OTTAWA – An Expert Group calls on the federal government to work with the provinces and territories to create a pharmacist to cover every Canadian citizen.
Eric Hoskins, a former health minister in Ontario, publishes findings in Ottawa, giving advice on how to deal with the diverse plans of private and public medicines.
Canada has a variety of provincial-administered drugs plans, mainly for children, the elderly and people with social assistance. Other plans run by the federal government cover other groups, such as the indigenous and military, while private insurance fills the gaps for some.
The Hoskins Council recommends a new drug agency to be responsible for developing a national list of prescription medicines known as a form starting with plain or so-called basic medicines by 1 January 2022.
It also recommended that the original wording should be extended to a "comprehensive form" no later than 1 January 2027.
Health Minister Ginette Petitpas Taylor responded with a statement saying the government "will look carefully at the Council's final report and its recommendations," and will work with provinces, territories, stakeholders and partners "as we look at the next steps. "
"Our advice has heard the stories of thousands of Canadians and has listened to a wide range of views," Hoskins said in a report entitled "Recipe for Canada: Reaching Pharmacy for All."
"The time for a general, public pharmacist has come … Let's finish the unfinished work on universal health care. This can be our promise and our inheritance to one another and to all future generations. "
The Council argues that the only public pharmacist will provide access to prescription drugs for all Canadians, including about one in five Canadians who are uninsured or uninsured.
"Despite the efforts of all, the (current) system is fragmented, uneven, unequal and unfair," the report said.
"The result is a system where too many people fall into the cracks, which not only leads to poor health but also costs the health system billions of dollars in additional visits to doctors and hospitals when people's health fails as a result of lack of access to medicines. "
The report also calls on the federal government to work with the governments of the provinces and territories to start implementing the national pharmacopoeia as soon as possible with a new financing agreement to be developed jointly by governments and Ottawa which pay extra costs.
Canadians spent $ 34 billion on prescription drugs in 2018, the report said, adding that drug addiction is the second-largest healthcare spending after hospitals.
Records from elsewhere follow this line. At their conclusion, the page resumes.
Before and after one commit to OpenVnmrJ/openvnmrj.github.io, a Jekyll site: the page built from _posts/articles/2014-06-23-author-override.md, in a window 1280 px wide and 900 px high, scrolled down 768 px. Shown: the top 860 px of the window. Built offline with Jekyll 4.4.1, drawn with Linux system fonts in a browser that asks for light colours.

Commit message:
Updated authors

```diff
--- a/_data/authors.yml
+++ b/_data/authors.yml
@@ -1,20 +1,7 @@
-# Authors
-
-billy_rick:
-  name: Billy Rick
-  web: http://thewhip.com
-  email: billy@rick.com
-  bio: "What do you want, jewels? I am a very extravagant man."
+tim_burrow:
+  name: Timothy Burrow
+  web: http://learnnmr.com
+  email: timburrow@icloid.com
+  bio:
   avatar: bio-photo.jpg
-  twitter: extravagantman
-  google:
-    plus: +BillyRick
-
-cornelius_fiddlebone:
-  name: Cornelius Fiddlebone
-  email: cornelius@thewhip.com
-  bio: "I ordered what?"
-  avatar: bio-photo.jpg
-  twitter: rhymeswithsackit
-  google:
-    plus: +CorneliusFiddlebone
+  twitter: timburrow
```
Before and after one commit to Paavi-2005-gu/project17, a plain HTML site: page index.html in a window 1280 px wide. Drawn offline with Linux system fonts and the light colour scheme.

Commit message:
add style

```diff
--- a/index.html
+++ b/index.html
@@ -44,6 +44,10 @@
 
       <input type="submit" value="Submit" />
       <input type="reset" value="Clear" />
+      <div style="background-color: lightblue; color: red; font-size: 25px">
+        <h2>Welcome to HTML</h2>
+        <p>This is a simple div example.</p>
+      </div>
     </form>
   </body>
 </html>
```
"We spend even more on drugs than on doctors," he said.
"On a per capita basis, only the United States and Switzerland pay more for prescription drugs, but there is a huge gap in coverage for all these costs."
The report recommends that payments to individuals be limited to $ 2 per prescription for basic medicines and $ 5 per prescription for all other medicines in the national form, with an annual limit of $ 100 per household.
It says that people with disabilities, people with social assistance, and low-income elderly people should be exempt from these fees, known as joint payments.
Once it is implemented, the plan will bring about $ 5 billion in savings, the board said, adding that Canadian savings would be $ 350 a year.
In its latest budget, the liberal government pledged to set up a new bulk drug buying agency and cut spending on medicines in Canada as a first step towards a national drug plan.
The government has also promised to spend $ 500 million a year, starting in 2022, to subsidize rare diseases medicines that have fewer patients to separate the enormous R & D spending.
She also said she intends to work with provinces, territories and other partners to develop a mandate for the National Drug Agency, and Health Canada to receive $ 35 million for four years, starting in 2019-2020 to create office to support the plan.